Starring: Christian Bale, Joel Edgerton, Ben Kingsley
Egyptian princes Ramses (Edgerton) and Moses (Bale) are raised together as brothers, and have a bond to match it. However, soon after Ramses has become Pharaoh he discovers the true Hebrew parentage of Moses and banishes him to the desert, a sentence that would essentially result in death. However, God has plans for Moses; lead the Israelites from their state of slavery under Ramses rule. However, when the stubborn and arrogant Ramses refuses to negotiate it leads to consequences that will change the world forever.
Fair play to Ridley Scott; while no one else in Hollywood wants to make the necessary huge investment that is required when making a historical epic, he will happily give it yet another go. While the incredible (and deserved) critical and financial success of Gladiator spawned plenty of epics, it did almost feel that Scott’s enjoyable but flawed Kingdom of Heaven seemed to be almost a curtain closer for what was a series of films in what is a very expensive genre.
Well, Scott is back with his latest attempt at the genre, and once again keeps things biblical. Though Exodus: Gods and Kings is unlikely to have producers writing blank cheques to fund the next huge sword and sandals epic, it is certainly an enjoyable enough (if admittedly very shallow) sword and sandals romp.
When taking on any story that has such a high religious status and turning it into a film, it is always going to be met with fierce criticism. Well, I regard issues of ‘accuracy’ (lose definition of the word anyway, considering the source material) irrelevant, and of course the less said about the casting controversies the better; all I care about is whether it works as a piece of narrative cinema on the levels that historical epics should. Basically, it should be visually stunning on a grand scale with a deeply involving character driven narrative that takes the viewer on a journey.
Does Exodus: Gods & Kings do this? Well it certainly delivers on visual thrills and spectacle, but then given the fact it is directed by Ridley Scott and cost around $140 million to make means one could argue that should be a given. Nevertheless, Scott and his production team do create some stunningly epic sequences. Likewise Alberto Iglesias’ score that is at times equally intimate and stirring, and Dariusz Wolski’s sublime cinematography only enhance the epic and deeply cinematic feel of the film.
However, as spot on as the aesthetics may be, as they certainly helps to make Exodus undoubtedly a highly watchable and never boring experience, the film does lack any real substance, rendering it as ultimately a completely vacuous experience that certainly lacks the substance, engagement and magic of the genre’s best films. This is a shame as there certainly is scope to make the film’s two protagonists and their relationship a truly engaging and emotional centrepiece of the narrative. There are occasional hints at developing their own individual arcs, but yet the script written by four people (perhaps too many cooks and that broth comes to mind?) is disappointingly flat and the all of the narrative’s key moments, relationships and developments seem either forced, rushed or completely without reason in what does basically feel like a machine of a film – albeit a very well-oiled and efficient one with an impressively loud engine.
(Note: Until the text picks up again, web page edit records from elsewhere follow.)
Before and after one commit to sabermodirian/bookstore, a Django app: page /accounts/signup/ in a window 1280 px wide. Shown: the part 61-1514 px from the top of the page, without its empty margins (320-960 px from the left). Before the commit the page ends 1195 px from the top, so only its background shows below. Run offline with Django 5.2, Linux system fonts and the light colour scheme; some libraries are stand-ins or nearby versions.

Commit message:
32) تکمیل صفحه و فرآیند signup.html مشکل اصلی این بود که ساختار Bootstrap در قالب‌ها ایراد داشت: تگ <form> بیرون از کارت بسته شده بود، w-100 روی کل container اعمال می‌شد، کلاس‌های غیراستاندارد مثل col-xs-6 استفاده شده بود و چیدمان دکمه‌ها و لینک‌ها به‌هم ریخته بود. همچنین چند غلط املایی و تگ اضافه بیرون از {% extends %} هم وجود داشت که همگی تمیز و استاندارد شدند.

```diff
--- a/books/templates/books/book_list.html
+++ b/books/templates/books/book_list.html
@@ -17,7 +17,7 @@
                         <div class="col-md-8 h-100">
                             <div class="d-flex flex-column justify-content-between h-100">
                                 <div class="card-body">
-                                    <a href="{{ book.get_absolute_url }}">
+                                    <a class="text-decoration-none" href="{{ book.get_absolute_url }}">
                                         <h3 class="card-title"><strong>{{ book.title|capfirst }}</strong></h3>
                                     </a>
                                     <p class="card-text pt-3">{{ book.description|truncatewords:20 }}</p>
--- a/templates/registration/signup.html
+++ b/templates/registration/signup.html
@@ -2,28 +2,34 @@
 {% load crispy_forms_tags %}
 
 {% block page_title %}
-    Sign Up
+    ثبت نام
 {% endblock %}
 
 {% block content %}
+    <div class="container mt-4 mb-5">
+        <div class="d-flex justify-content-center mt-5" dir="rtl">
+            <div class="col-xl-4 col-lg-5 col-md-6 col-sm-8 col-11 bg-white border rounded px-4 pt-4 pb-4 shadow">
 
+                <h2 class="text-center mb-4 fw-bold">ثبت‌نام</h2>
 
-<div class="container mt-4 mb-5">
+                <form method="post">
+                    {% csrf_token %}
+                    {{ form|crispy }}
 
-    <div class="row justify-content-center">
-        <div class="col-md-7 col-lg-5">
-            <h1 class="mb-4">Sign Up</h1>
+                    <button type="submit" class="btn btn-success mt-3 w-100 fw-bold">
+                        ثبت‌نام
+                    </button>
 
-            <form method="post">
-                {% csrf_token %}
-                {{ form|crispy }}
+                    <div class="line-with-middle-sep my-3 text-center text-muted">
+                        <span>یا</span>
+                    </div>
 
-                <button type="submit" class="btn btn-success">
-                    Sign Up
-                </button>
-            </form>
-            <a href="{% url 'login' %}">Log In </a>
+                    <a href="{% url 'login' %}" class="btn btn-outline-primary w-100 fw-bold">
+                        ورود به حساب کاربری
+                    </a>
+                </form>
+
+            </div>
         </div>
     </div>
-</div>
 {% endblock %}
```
This is a shame as the two lead performances are solid; Christian Bale is his usual intense and shouty self, but brings his usual screen presence to the character of Moses, at times giving at least some apparent depth to his character. Joel Edgerton meanwhile has the tougher job in terms of having to keep a straight face while wearing some outrageous costumes, and though his performance does verge on camp caricature, it is adequate.
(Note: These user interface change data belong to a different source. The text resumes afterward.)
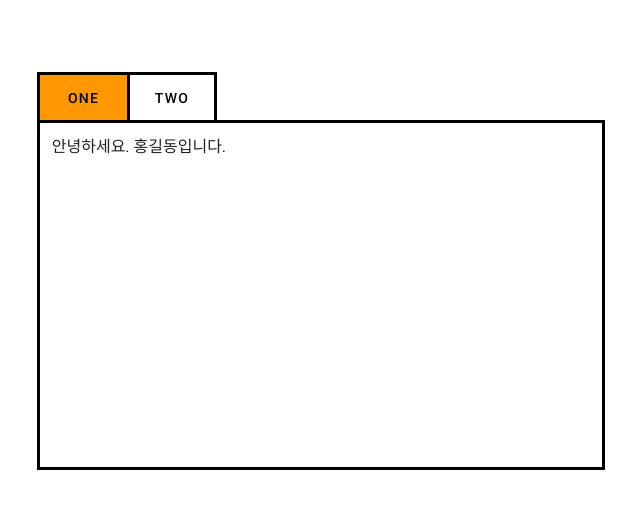
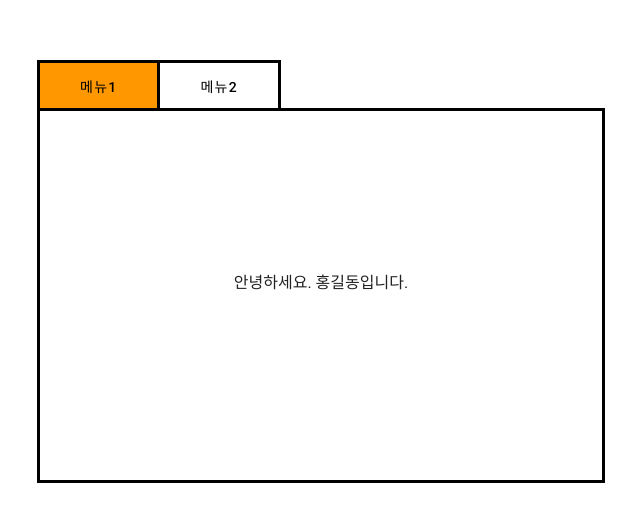
Before and after one commit to CheolWoongChoi/Simple_Gallery, a Vue app: page / in a window 1280 px wide. Shown: the part 117-638 px from the top of the page, without its empty margins (319-959 px from the left). Built offline with nearby package versions, Linux system fonts and the light colour scheme.

Commit message:
[Update] Modify Component UI & Layout

```diff
--- a/src/components/Tab.vue
+++ b/src/components/Tab.vue
@@ -3,12 +3,12 @@
     v-model="tab"
     background-color="white"
     active-class="tabs-active"
-    slider-color="transparent"
+    hide-slider
   >
     <v-tab
       v-for="item in items"
       :key="item.tab"
-      class="tab"
+      class="tab px-10"
     >
       {{ item.tab }}
     </v-tab>
--- a/src/components/TabContent.vue
+++ b/src/components/TabContent.vue
@@ -3,11 +3,26 @@
     <v-tab-item
       v-for="item in items"
       :key="item.tab"
+      transition="false"
     >
       <v-container
         class="tab-content ma-0"
+        fluid
       >
-        {{ item.content }}
+        <v-row
+          class="tab-content-row"
+          justify="center"
+          align="center"
+        >
+          <v-col align="center">
+            <div v-if="item.type === 'text'">
+              {{ item.content }}
+            </div>
+            <div v-else-if="item.type === 'image'">
+              이미지
+            </div>
+          </v-col>
+        </v-row>
       </v-container>
     </v-tab-item>
   </v-tabs-items>
@@ -37,6 +52,10 @@ export default {
 
 	.tab-content {
 		border: $border-style;
-		height: 350px;
+		height: 375px;
+
+		.tab-content-row {
+			height: 100%;
+		}
 	}
 </style>
--- a/src/store/index.js
+++ b/src/store/index.js
@@ -7,8 +7,8 @@ export default new Vuex.Store({
   state: {
     tab: null,
     items: [
-      { tab: 'One', content: '안녕하세요. 홍길동입니다.' },
-      { tab: 'Two', content: 'Tab 2 Content' },
+      { tab: '메뉴1', type: 'text', content: '안녕하세요. 홍길동입니다.' },
+      { tab: '메뉴2', type: 'image', content: 'Tab 2 Content' },
     ]
   },
   mutations: {
```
The supporting cast do not quite fare so well and are simply there to be at the mercy of the narrative; Ben Kingsley turns up when needed as the wise old character who only spouts out exposition, Aaron Paul just wonders around looking pissed off with everything, Ben Mendelsohn camps it up outrageously in a performance that is pure pantomime villain and Sigourney Weaver is simply there. Meanwhile God is portrayed as a rather snotty schoolboy prone to tantrums (!), this could have been effective in what is admittedly a very challenging character to show visually, but isn’t.
As the narrative goes along to its inevitable conclusion (let’s face it – we all know the story), Scott and his team of screenwriters never even attempt to bring any real depth or anything new to the story. However the wonderfully put together sequences, especially the battle scenes and the plague sequences, along with Bale’s trademark brooding intensity, at least make Exodus: Gods & Kings an entertaining, if extremely forgettable, visual ride.
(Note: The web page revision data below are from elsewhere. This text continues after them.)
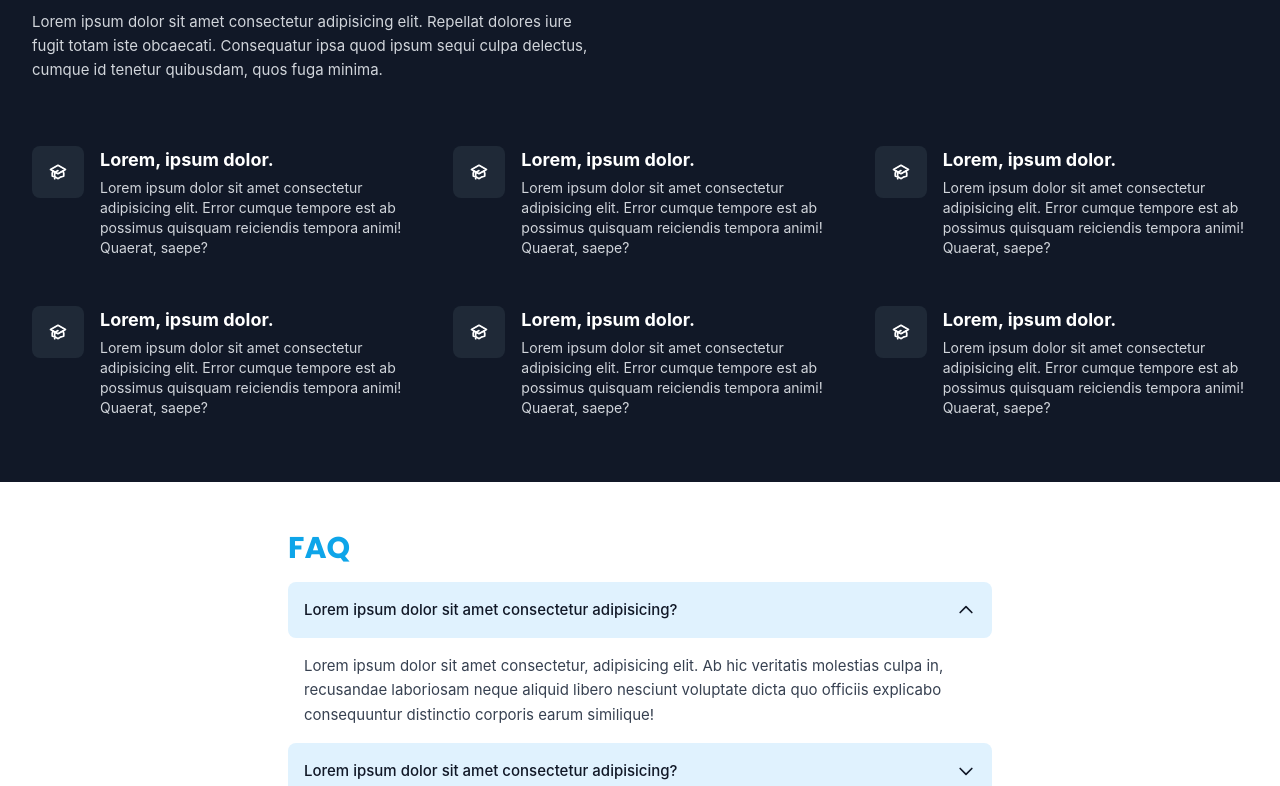
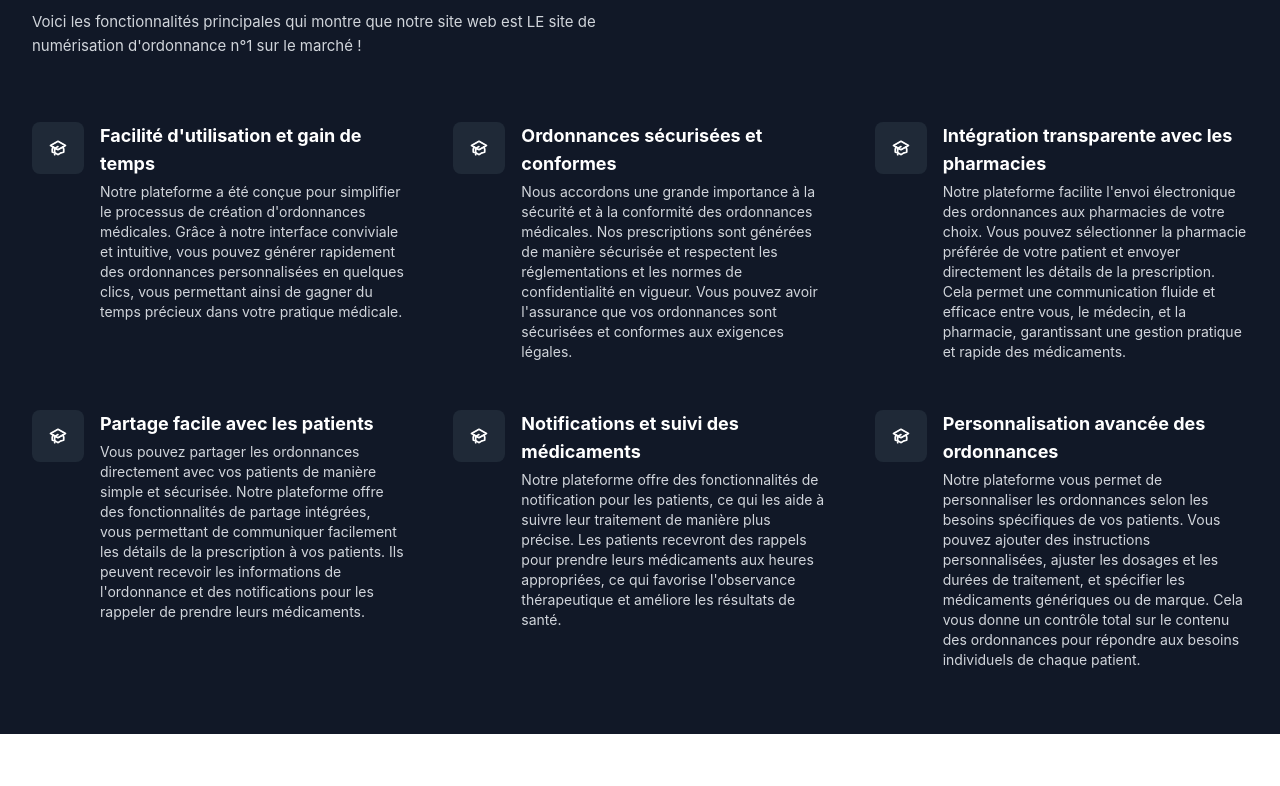
Before and after one commit to Cyb0nix/OrdoLink, a Vue app in the folder Vue/: page / in a window 1280 px wide. Shown: the part 720-1506 px from the top of the page. Built offline with nearby package versions, Linux system fonts and the light colour scheme.

Commit message:
Add content and modification

```diff
--- a/Vue/src/components/HeaderHome.vue
+++ b/Vue/src/components/HeaderHome.vue
@@ -17,7 +17,7 @@
                         OrdoLink
                     </h2>
                 </div>
-
+                <router-link to="/Login">
                 <div class="flex items-center">
                     <div class="flex-grow"></div>
                         <button
@@ -27,6 +27,7 @@
                         Sign in
                         </button>
                 </div>
+                </router-link>
             </div>
         </div>
     </header>
--- a/Vue/src/views/HomeView.vue
+++ b/Vue/src/views/HomeView.vue
@@ -42,12 +42,10 @@
     <section class="bg-gray-900 text-white flex flex-col items-center justify-center" id="AboutUs">
       <div class="max-w-screen-xl px-4 py-8 sm:py-12 sm:px-6 lg:py-16 lg:px-8">
         <div class="max-w-xl">
-          <h2 class="text-3xl font-bold sm:text-4xl">What makes us special</h2>
+          <h2 class="text-3xl font-bold sm:text-4xl">Qu'est ce qui nous rend spécial !</h2>
 
           <p class="mt-4 text-gray-300">
-            Lorem ipsum dolor sit amet consectetur adipisicing elit. Repellat
-            dolores iure fugit totam iste obcaecati. Consequatur ipsa quod ipsum
-            sequi culpa delectus, cumque id tenetur quibusdam, quos fuga minima.
+            Voici les fonctionnalités principales qui montre que notre site web est LE site de numérisation d'ordonnance n°1 sur le marché !
           </p>
         </div>
 
@@ -77,12 +75,10 @@
             </span>
 
             <div>
-              <h2 class="text-lg font-bold">Lorem, ipsum dolor.</h2>
+              <h2 class="text-lg font-bold">Facilité d'utilisation et gain de temps </h2>
 
               <p class="mt-1 text-sm text-gray-300">
-                Lorem ipsum dolor sit amet consectetur adipisicing elit. Error
-                cumque tempore est ab possimus quisquam reiciendis tempora animi!
-                Quaerat, saepe?
+                Notre plateforme a été conçue pour simplifier le processus de création d'ordonnances médicales. Grâce à notre interface conviviale et intuitive, vous pouvez générer rapidement des ordonnances personnalisées en quelques clics, vous permettant ainsi de gagner du temps précieux dans votre pratique médicale.
               </p>
             </div>
           </div>
@@ -110,12 +106,10 @@
             </span>
 
             <div>
-              <h2 class="text-lg font-bold">Lorem, ipsum dolor.</h2>
+              <h2 class="text-lg font-bold">Ordonnances sécurisées et conformes</h2>
 
               <p class="mt-1 text-sm text-gray-300">
-                Lorem ipsum dolor sit amet consectetur adipisicing elit. Error
-                cumque tempore est ab possimus quisquam reiciendis tempora animi!
-                Quaerat, saepe?
+                Nous accordons une grande importance à la sécurité et à la conformité des ordonnances médicales. Nos prescriptions sont générées de manière sécurisée et respectent les réglementations et les normes de confidentialité en vigueur. Vous pouvez avoir l'assurance que vos ordonnances sont sécurisées et conformes aux exigences légales.
               </p>
             </div>
           </div>
@@ -143,12 +137,10 @@
             </span>
 
             <div>
-              <h2 class="text-lg font-bold">Lorem, ipsum dolor.</h2>
+              <h2 class="text-lg font-bold">Intégration transparente avec les pharmacies</h2>
 
               <p class="mt-1 text-sm text-gray-300">
-                Lorem ipsum dolor sit amet consectetur adipisicing elit. Error
-                cumque tempore est ab possimus quisquam reiciendis tempora animi!
-                Quaerat, saepe?
+                Notre plateforme facilite l'envoi électronique des ordonnances aux pharmacies de votre choix. Vous pouvez sélectionner la pharmacie préférée de votre patient et envoyer directement les détails de la prescription. Cela permet une communication fluide et efficace entre vous, le médecin, et la pharmacie, garantissant une gestion pratique et rapide des médicaments.
               </p>
             </div>
           </div>
@@ -176,12 +168,10 @@
             </span>
 
             <div>
-              <h2 class="text-lg font-bold">Lorem, ipsum dolor.</h2>
+              <h2 class="text-lg font-bold">Partage facile avec les patients</h2>
 
               <p class="mt-1 text-sm text-gray-300">
-                Lorem ipsum dolor sit amet consectetur adipisicing elit. Error
-                cumque tempore est ab possimus quisquam reiciendis tempora animi!
-                Quaerat, saepe?
+                Vous pouvez partager les ordonnances directement avec vos patients de manière simple et sécurisée. Notre plateforme offre des fonctionnalités de partage intégrées, vous permettant de communiquer facilement les détails de la prescription à vos patients. Ils peuvent recevoir les informations de l'ordonnance et des notifications pour les rappeler de prendre leurs médicaments.
               </p>
             </div>
           </div>
@@ -209,12 +199,10 @@
             </span>
 
             <div>
-              <h2 class="text-lg font-bold">Lorem, ipsum dolor.</h2>
+              <h2 class="text-lg font-bold">Notifications et suivi des médicaments</h2>
 
               <p class="mt-1 text-sm text-gray-300">
-                Lorem ipsum dolor sit amet consectetur adipisicing elit. Error
-                cumque tempore est ab possimus quisquam reiciendis tempora animi!
-                Quaerat, saepe?
+                Notre plateforme offre des fonctionnalités de notification pour les patients, ce qui les aide à suivre leur traitement de manière plus précise. Les patients recevront des rappels pour prendre leurs médicaments aux heures appropriées, ce qui favorise l'observance thérapeutique et améliore les résultats de santé.
               </p>
             </div>
           </div>
@@ -242,12 +230,10 @@
             </span>
 
             <div>
-              <h2 class="text-lg font-bold">Lorem, ipsum dolor.</h2>
+              <h2 class="text-lg font-bold">Personnalisation avancée des ordonnances</h2>
 
               <p class="mt-1 text-sm text-gray-300">
-                Lorem ipsum dolor sit amet consectetur adipisicing elit. Error
-                cumque tempore est ab possimus quisquam reiciendis tempora animi!
-                Quaerat, saepe?
+                Notre plateforme vous permet de personnaliser les ordonnances selon les besoins spécifiques de vos patients. Vous pouvez ajouter des instructions personnalisées, ajuster les dosages et les durées de traitement, et spécifier les médicaments génériques ou de marque. Cela vous donne un contrôle total sur le contenu des ordonnances pour répondre aux besoins individuels de chaque patient.
               </p>
             </div>
           </div>
@@ -268,7 +254,7 @@
           class="flex cursor-pointer items-center justify-between gap-1.5 rounded-lg bg-sky-100 p-4 text-gray-900"
         >
           <h2 class="font-medium">
-            Lorem ipsum dolor sit amet consectetur adipisicing?
+            Comment puis-je créer une ordonnance médicale sur votre plateforme ?
           </h2>
 
           <svg
@@ -288,10 +274,7 @@
         </summary>
 
         <p class="mt-4 px-4 leading-relaxed text-gray-700">
-          Lorem ipsum dolor sit amet consectetur, adipisicing elit. Ab hic veritatis
-          molestias culpa in, recusandae laboriosam neque aliquid libero nesciunt
-          voluptate dicta quo officiis explicabo consequuntur distinctio corporis
-          earum similique!
+          Notre plateforme simplifie le processus de création d'ordonnances médicales. Il vous suffit de vous connecter avec vos identifiants que l'admin vous aura donné si vous êtes un médecin, puis de suivre les étapes simples pour générer une ordonnance personnalisée. Vous pourrez spécifier les médicaments, les dosages et les instructions appropriées. Une fois terminée, vous pouvez l'envoyer électroniquement à la pharmacie choisie et la partager avec votre patient.
         </p>
       </details>
 
@@ -300,7 +283,7 @@
           class="flex cursor-pointer items-center justify-between gap-1.5 rounded-lg bg-sky-100 p-4 text-gray-900"
         >
           <h2 class="font-medium">
-            Lorem ipsum dolor sit amet consectetur adipisicing?
+            Est-ce que mes ordonnances générées sur votre plateforme sont sécurisées ?
           </h2>
 
           <svg
@@ -320,10 +303,7 @@
         </summary>
 
         <p class="mt-4 px-4 leading-relaxed text-gray-700">
-          Lorem ipsum dolor sit amet consectetur, adipisicing elit. Ab hic veritatis
-          molestias culpa in, recusandae laboriosam neque aliquid libero nesciunt
-          voluptate dicta quo officiis explicabo consequuntur distinctio corporis
-          earum similique!
+          Oui, la sécurité de vos ordonnances médicales est notre priorité. Notre plateforme utilise des protocoles de sécurité avancés pour protéger vos données sensibles. Toutes les informations médicales et les détails des prescriptions sont cryptés et stockés de manière sécurisée. De plus, nous nous conformons aux réglementations et normes de confidentialité en vigueur pour garantir la protection de vos données.
         </p>
       </details>
 
@@ -332,7 +312,7 @@
           class="flex cursor-pointer items-center justify-between gap-1.5 rounded-lg bg-sky-100 p-4 text-gray-900"
         >
           <h2 class="font-medium">
-            Lorem ipsum dolor sit amet consectetur adipisicing?
+            Est-ce que mes patients peuvent recevoir des notifications pour les médicaments à prendre ?
           </h2>
 
           <svg
@@ -352,10 +332,7 @@
         </summary>
 
         <p class="mt-4 px-4 leading-relaxed text-gray-700">
-          Lorem ipsum dolor sit amet consectetur, adipisicing elit. Ab hic veritatis
-          molestias culpa in, recusandae laboriosam neque aliquid libero nesciunt
-          voluptate dicta quo officiis explicabo consequuntur distinctio corporis
-          earum similique!
+          Oui, notre plateforme offre la fonctionnalité de notification pour les patients. Une fois que vous avez créé une ordonnance et partagé les détails avec votre patient, celui-ci recevra des notifications pour lui rappeler de prendre les médicaments prescrits aux heures appropriées. Cela facilite la prise en charge des traitements et aide à améliorer l'observance thérapeutique.
         </p>
       </details>
     </div>
```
It may have the trademark sweeping Scott spectacle, but this can only make up for the complete lack of substance and soul in Exodus: Gods & Kings so much. The visuals and performances make it never anything less than watchable and enjoyable, but no more.